Itemized modification records:
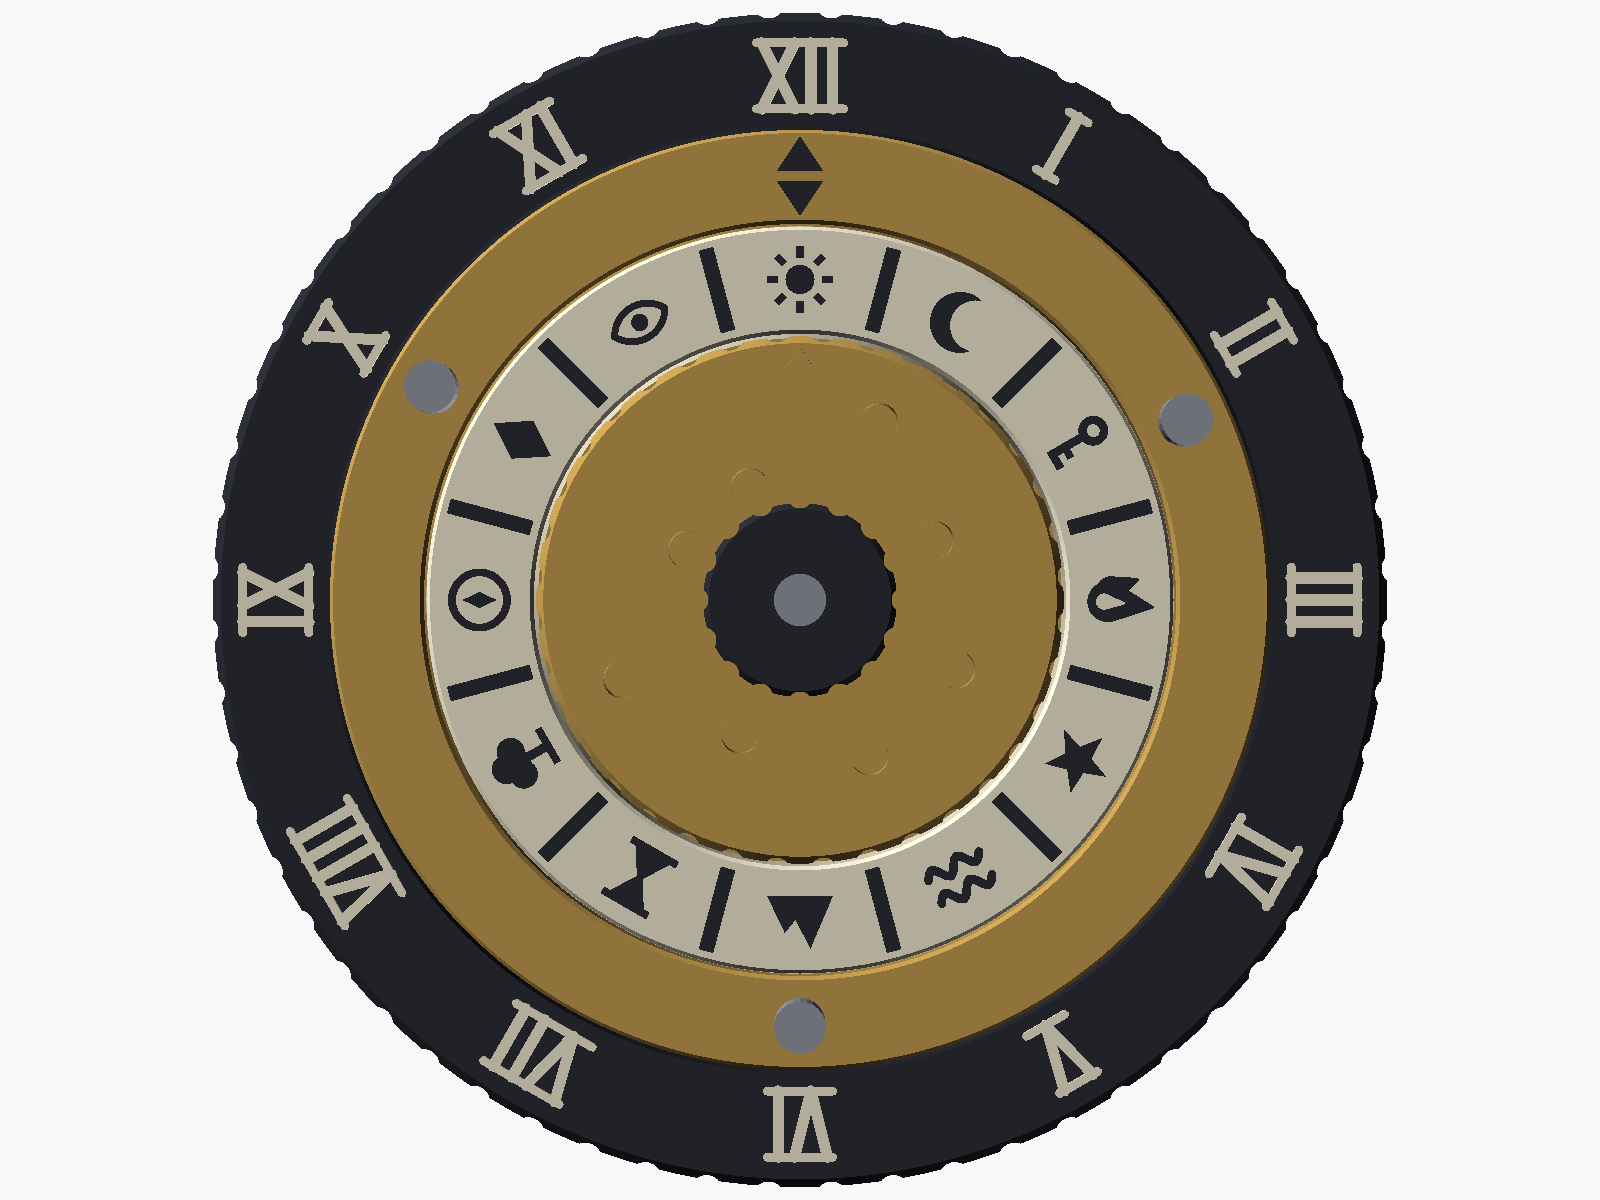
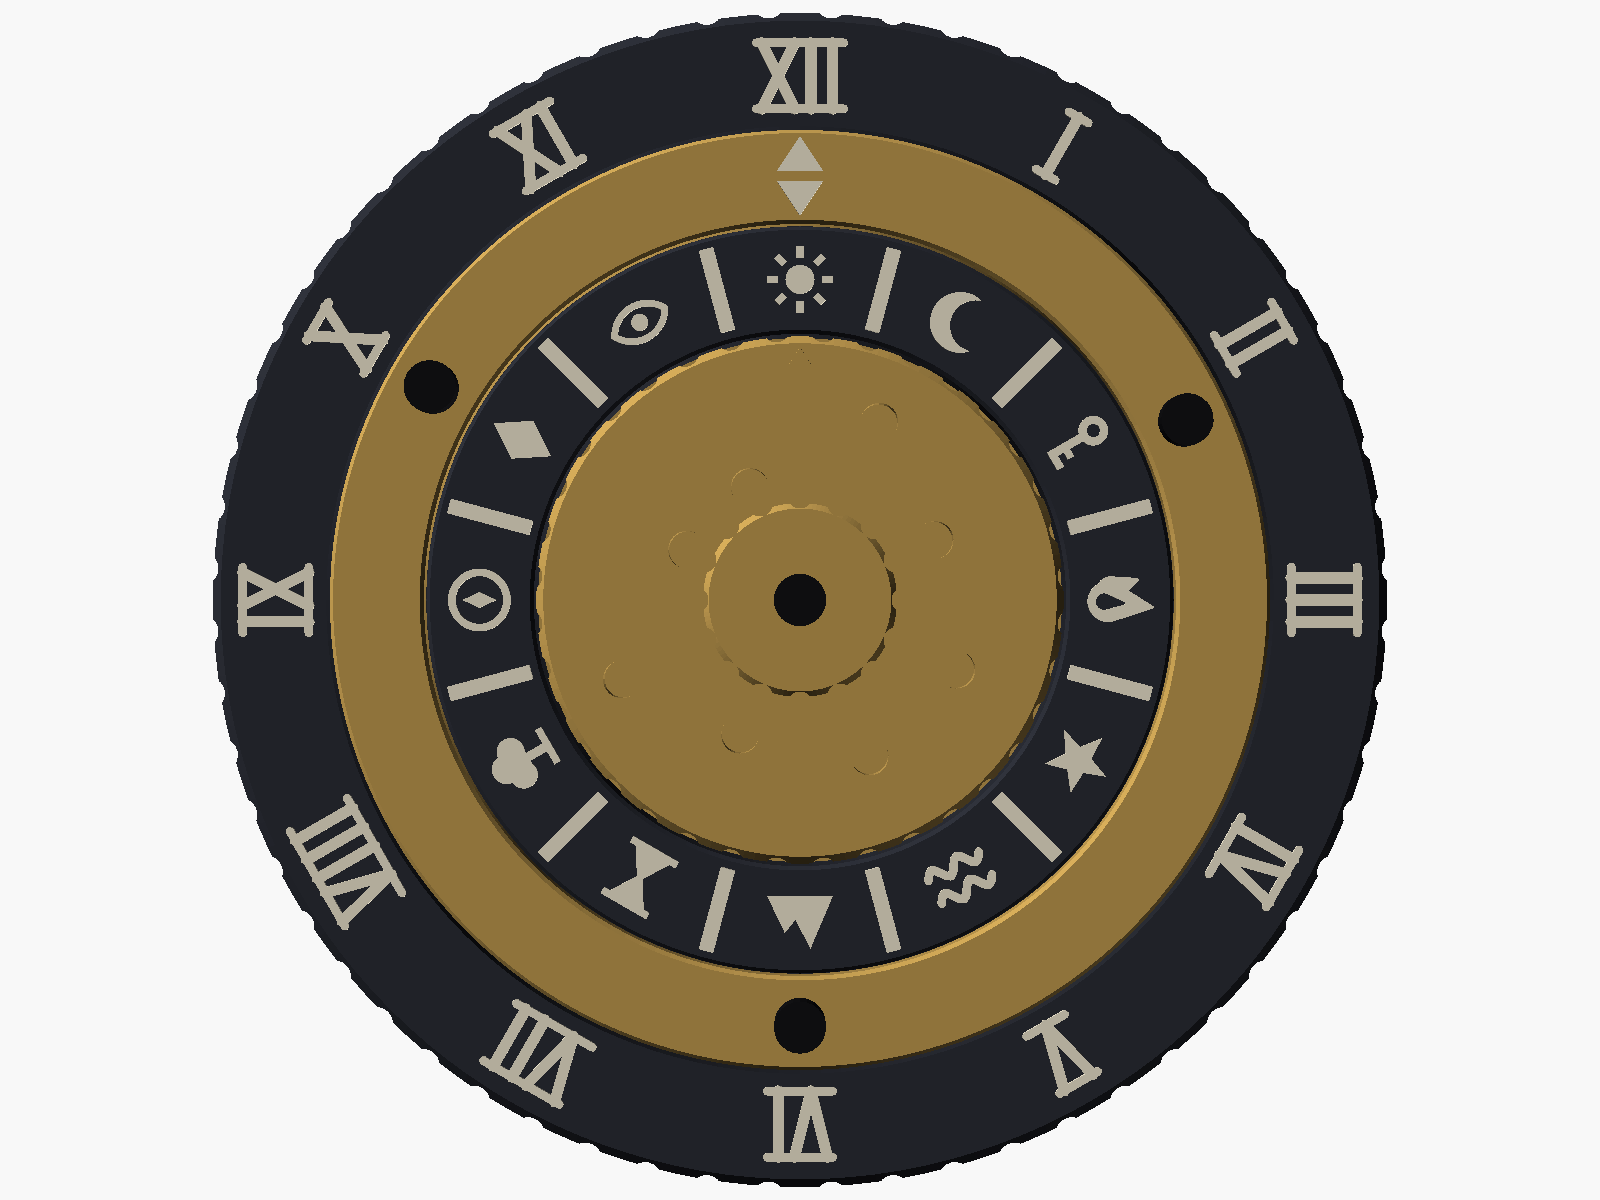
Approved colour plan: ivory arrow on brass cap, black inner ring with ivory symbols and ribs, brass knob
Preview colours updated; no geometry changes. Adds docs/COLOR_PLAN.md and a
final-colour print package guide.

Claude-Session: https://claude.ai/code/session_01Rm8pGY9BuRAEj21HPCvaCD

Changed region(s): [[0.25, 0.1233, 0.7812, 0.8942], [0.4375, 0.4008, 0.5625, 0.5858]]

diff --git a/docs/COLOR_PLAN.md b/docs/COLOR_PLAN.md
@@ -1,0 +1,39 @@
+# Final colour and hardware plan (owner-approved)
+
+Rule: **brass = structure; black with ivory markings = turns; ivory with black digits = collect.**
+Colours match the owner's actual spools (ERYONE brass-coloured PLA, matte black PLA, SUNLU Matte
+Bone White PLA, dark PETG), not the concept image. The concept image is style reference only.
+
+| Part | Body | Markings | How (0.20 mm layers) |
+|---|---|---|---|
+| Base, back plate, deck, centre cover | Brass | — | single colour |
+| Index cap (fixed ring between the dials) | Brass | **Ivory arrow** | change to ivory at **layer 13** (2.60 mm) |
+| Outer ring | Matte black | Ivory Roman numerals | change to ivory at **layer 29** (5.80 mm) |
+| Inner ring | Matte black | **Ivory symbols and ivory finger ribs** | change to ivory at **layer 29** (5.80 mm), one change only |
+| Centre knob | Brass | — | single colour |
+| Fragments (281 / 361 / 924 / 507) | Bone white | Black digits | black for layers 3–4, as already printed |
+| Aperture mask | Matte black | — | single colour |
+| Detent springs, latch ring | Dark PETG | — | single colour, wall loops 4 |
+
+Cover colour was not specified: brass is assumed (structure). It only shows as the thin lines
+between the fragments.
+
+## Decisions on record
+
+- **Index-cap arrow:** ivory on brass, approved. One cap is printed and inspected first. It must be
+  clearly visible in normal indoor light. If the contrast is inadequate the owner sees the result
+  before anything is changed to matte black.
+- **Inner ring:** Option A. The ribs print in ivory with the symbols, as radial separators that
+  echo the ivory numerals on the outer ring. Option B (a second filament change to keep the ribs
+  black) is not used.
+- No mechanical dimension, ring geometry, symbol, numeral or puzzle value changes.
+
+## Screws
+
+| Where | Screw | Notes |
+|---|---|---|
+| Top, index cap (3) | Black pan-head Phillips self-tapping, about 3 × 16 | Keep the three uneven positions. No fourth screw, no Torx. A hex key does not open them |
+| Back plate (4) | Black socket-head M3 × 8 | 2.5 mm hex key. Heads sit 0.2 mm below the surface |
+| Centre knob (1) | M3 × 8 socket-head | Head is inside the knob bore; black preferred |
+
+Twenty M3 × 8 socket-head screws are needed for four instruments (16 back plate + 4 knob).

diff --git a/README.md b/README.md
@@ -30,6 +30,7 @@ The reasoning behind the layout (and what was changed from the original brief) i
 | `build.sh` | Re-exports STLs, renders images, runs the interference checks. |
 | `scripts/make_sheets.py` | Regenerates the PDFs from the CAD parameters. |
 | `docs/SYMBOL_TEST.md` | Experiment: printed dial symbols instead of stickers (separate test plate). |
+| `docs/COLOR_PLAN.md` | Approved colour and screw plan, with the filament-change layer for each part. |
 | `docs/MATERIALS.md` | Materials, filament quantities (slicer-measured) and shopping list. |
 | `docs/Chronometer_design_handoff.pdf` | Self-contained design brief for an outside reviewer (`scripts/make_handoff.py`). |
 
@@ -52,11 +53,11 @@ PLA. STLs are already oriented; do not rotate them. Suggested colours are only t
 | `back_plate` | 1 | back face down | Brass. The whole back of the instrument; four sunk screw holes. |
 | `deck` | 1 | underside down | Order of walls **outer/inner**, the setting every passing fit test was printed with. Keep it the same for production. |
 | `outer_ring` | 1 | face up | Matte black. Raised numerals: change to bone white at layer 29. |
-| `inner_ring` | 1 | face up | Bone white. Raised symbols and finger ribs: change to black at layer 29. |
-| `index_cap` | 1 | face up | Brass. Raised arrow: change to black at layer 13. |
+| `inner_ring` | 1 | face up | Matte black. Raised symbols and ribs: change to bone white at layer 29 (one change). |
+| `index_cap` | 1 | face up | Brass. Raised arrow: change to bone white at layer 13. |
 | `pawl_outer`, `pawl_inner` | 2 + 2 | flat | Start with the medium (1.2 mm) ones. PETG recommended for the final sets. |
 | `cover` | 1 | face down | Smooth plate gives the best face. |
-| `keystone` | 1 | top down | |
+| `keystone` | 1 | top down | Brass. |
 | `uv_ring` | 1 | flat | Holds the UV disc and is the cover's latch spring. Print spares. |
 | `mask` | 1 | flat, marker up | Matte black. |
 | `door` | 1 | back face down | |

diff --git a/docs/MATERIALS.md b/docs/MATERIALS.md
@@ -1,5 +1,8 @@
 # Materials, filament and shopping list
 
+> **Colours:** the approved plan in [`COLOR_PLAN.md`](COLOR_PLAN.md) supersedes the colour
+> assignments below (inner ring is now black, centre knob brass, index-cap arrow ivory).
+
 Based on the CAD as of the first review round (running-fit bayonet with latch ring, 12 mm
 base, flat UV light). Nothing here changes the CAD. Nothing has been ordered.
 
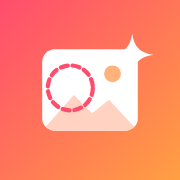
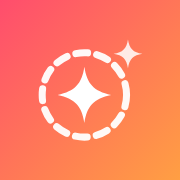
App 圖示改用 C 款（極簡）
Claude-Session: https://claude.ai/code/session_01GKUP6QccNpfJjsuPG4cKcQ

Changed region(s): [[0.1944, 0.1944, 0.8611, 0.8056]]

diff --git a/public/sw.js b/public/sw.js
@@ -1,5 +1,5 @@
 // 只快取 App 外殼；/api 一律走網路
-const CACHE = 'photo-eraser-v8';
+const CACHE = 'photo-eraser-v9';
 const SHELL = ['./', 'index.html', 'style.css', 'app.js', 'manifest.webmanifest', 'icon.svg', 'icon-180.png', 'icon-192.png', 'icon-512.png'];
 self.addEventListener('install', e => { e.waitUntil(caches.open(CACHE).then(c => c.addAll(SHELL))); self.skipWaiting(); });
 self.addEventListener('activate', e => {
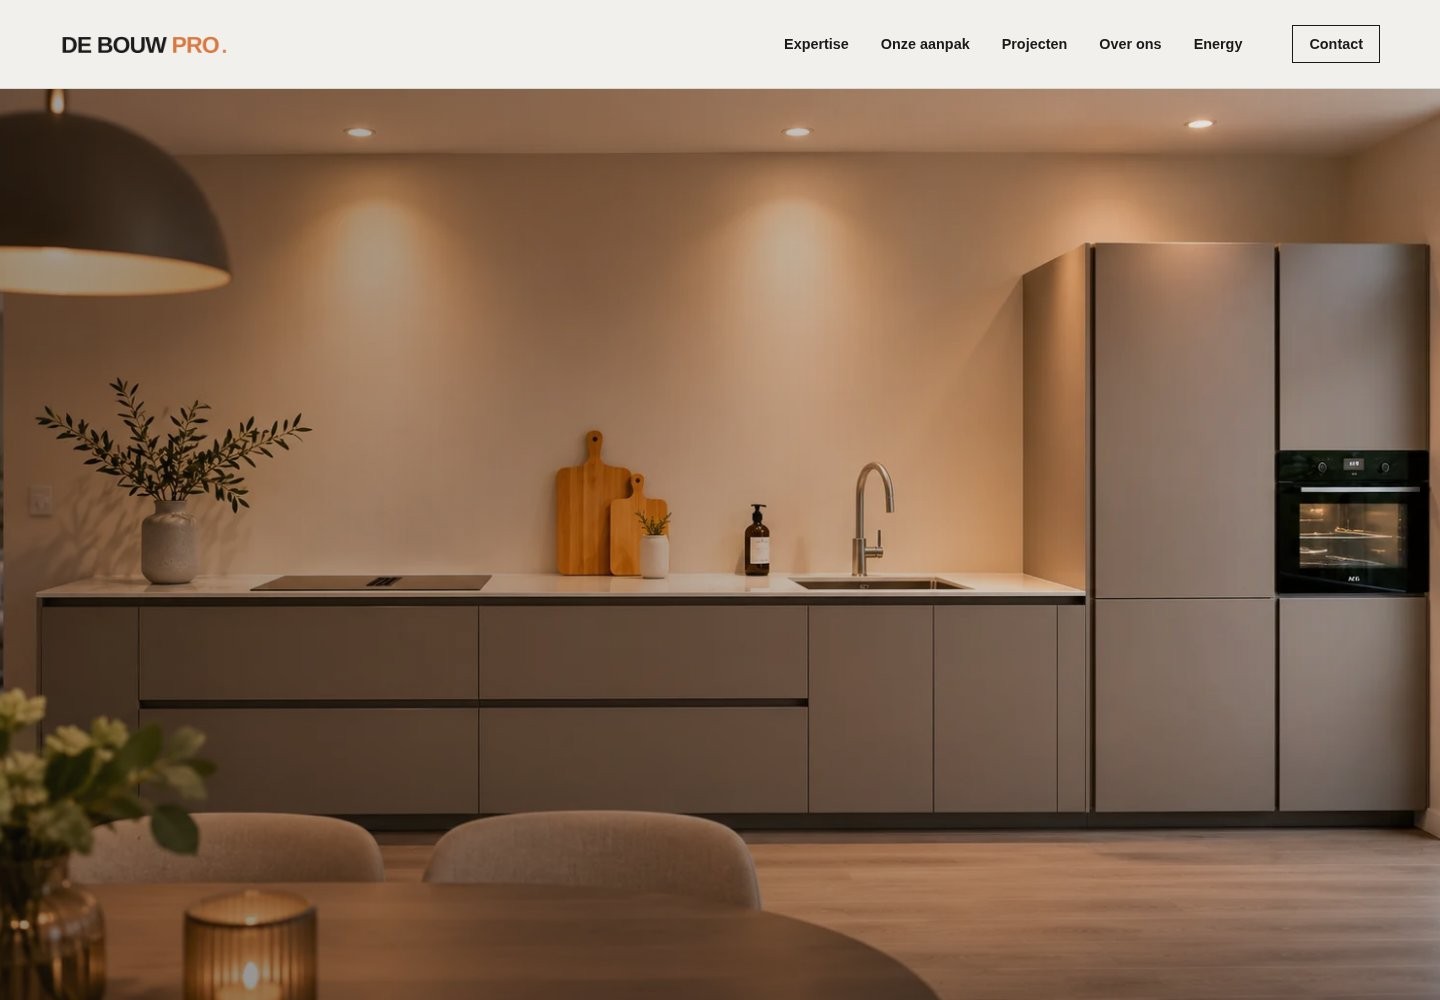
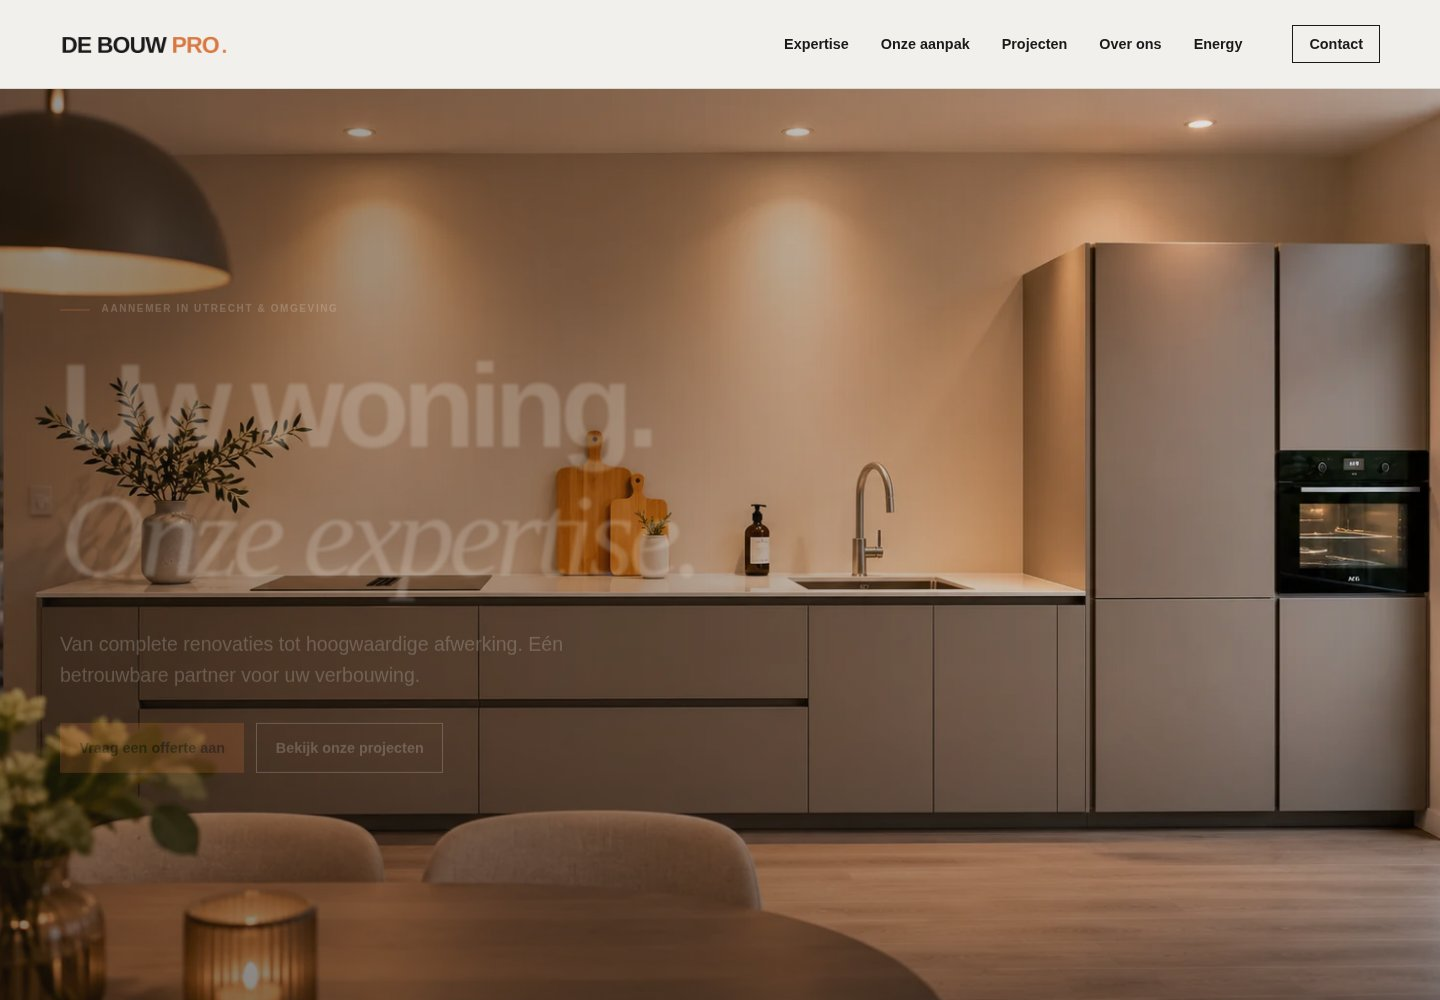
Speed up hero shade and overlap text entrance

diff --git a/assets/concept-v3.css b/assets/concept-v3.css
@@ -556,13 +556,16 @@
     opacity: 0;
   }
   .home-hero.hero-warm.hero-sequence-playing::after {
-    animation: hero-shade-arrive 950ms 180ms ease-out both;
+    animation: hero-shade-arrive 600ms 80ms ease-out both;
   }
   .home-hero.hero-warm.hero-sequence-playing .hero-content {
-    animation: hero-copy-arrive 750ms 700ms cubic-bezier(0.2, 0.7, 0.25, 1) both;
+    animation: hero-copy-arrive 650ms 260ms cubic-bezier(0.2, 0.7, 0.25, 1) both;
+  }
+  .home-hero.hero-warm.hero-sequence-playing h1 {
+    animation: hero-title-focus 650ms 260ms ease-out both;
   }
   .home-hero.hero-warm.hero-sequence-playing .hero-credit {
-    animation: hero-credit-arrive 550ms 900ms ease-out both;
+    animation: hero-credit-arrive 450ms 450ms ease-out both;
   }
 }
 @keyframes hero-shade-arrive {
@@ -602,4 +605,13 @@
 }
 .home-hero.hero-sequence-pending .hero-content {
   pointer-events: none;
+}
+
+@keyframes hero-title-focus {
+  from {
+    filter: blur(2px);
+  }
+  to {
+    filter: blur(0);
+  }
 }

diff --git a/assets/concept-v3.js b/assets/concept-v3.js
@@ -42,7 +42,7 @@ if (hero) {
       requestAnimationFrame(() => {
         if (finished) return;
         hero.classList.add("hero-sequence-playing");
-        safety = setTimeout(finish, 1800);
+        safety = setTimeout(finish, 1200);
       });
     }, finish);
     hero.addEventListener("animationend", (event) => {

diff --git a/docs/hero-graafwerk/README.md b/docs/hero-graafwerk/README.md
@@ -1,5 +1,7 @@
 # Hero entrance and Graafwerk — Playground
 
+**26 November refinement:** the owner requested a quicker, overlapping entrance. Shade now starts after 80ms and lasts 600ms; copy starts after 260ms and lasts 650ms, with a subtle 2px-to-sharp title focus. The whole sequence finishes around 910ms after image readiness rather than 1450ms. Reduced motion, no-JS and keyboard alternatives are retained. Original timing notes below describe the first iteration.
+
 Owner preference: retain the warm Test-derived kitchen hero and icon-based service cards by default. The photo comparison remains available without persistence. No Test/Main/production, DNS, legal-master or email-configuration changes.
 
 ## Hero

§ **PROBLEM STATEMENT**
Could you reproduce exactly the lines of the entries above, from the one with "PLA, SUNLU Matte" through the one with "open them |", and nothing else?

§ **RESULT FOR THIS TASK**
+Colours match the owner's actual spools (ERYONE brass-coloured PLA, matte black PLA, SUNLU Matte
+Bone White PLA, dark PETG), not the concept image. The concept image is style reference only.
+
+| Part | Body | Markings | How (0.20 mm layers) |
+|---|---|---|---|
+| Base, back plate, deck, centre cover | Brass | — | single colour |
+| Index cap (fixed ring between the dials) | Brass | **Ivory arrow** | change to ivory at **layer 13** (2.60 mm) |
+| Outer ring | Matte black | Ivory Roman numerals | change to ivory at **layer 29** (5.80 mm) |
+| Inner ring | Matte black | **Ivory symbols and ivory finger ribs** | change to ivory at **layer 29** (5.80 mm), one change only |
+| Centre knob | Brass | — | single colour |
+| Fragments (281 / 361 / 924 / 507) | Bone white | Black digits | black for layers 3–4, as already printed |
+| Aperture mask | Matte black | — | single colour |
+| Detent springs, latch ring | Dark PETG | — | single colour, wall loops 4 |
+
+Cover colour was not specified: brass is assumed (structure). It only shows as the thin lines
+between the fragments.
+
+## Decisions on record
+
+- **Index-cap arrow:** ivory on brass, approved. One cap is printed and inspected first. It must be
+  clearly visible in normal indoor light. If the contrast is inadequate the owner sees the result
+  before anything is changed to matte black.
+- **Inner ring:** Option A. The ribs print in ivory with the symbols, as radial separators that
+  echo the ivory numerals on the outer ring. Option B (a second filament change to keep the ribs
+  black) is not used.
+- No mechanical dimension, ring geometry, symbol, numeral or puzzle value changes.
+
+## Screws
+
+| Where | Screw | Notes |
+|---|---|---|
+| Top, index cap (3) | Black pan-head Phillips self-tapping, about 3 × 16 | Keep the three uneven positions. No fourth screw, no Torx. A hex key does not open them |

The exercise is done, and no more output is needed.